Farm Bill Expires

The Farm Bill expired on Sunday, Sept. 30, leaving several agricultural, environmental and nutrition programs and initiatives in limbo. The Federal Crop Insurance Program (FCIP), however, is permanent by statute and will continue even though the Farm Bill expired.

In June, the U.S. House of Representatives passed the “Agriculture and Nutrition Act” by Rep. Mike Conaway (R-Texas), and the U.S. Senate passed its version of the Farm Bill, the “Agricultural Improvement Act,” by Sens. Pat Roberts (R-Kansas) and Debbie Stabenow (D-Michigan). Of note for Big “I” members, neither bill contains cuts to the FCIP after strong advocacy by the Big “I” against any cuts.

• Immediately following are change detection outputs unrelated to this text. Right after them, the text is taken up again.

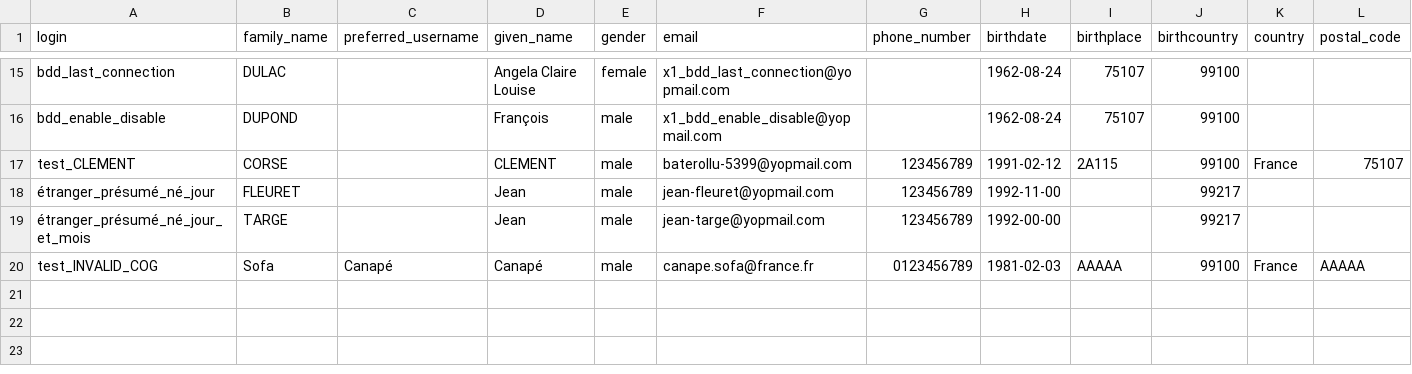
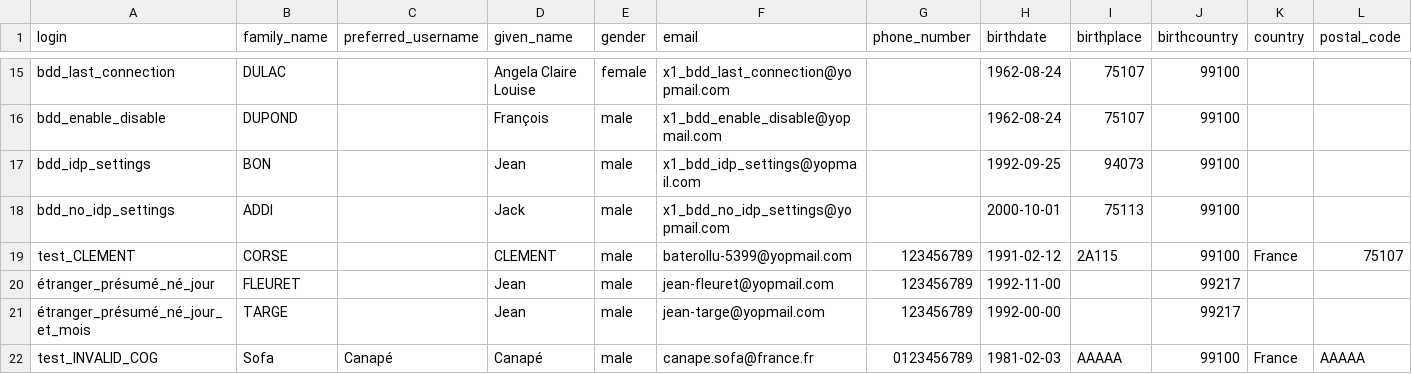
Before and after one commit to proconnect-gouv/federation, a CSV file: docker/volumes/fcp-low/mocks/idp/databases/citizen.csv, drawn as a sheet; only a part is shown, gaps mark what is left out; rows hold the shown columns only; the diff names each change by its address in the sheet, - before the commit and + after, or states it on an @@ line.

Commit message:
[FC-954] ETQ QA, je veux tester les IDP settings sur exploitation/support

```diff
--- a/docker/volumes/fcp-low/mocks/idp/databases/citizen.csv
+++ b/docker/volumes/fcp-low/mocks/idp/databases/citizen.csv
+row 17: bdd_idp_settings | BON |  | Jean | male | x1_bdd_idp_settings@yopmail.com |  | 1992-09-25 | 94073 | 99100
+row 18: bdd_no_idp_settings | ADDI |  | Jack | male | x1_bdd_no_idp_settings@yopmail.com |  | 2000-10-01 | 75113 | 99100
```
Also changed, not shown: 38 other files.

However, the bills significantly differ on several issues and are currently going through a process called “conference.” During conference, a committee of senior members of Congress work to draft a compromise bill that both chambers can accept. Both the House and the Senate must eventually pass identical legislation to present the bill to President Trump.

While members of Congress were appointed to the conference committee in July and early August, a final bill has yet to head to President Trump’s desk. Because some of the differences between the bills are contentious, the process for reconciling them has thus far proven difficult.

With midterm elections around the corner, Congress will be unable to take any formal action on the Farm Bill before mid-November. Nonetheless, efforts to push the 2018 Farm Bill across the finish line are expected to continue in earnest during the lame-duck Congress which will occur between the election and the new year. 

As the process moves forward, the Big “I” will continue to update members on the status of the Farm Bill and its impact on the FCIP.

Jennifer Webb is Big “I” federal government affairs counsel.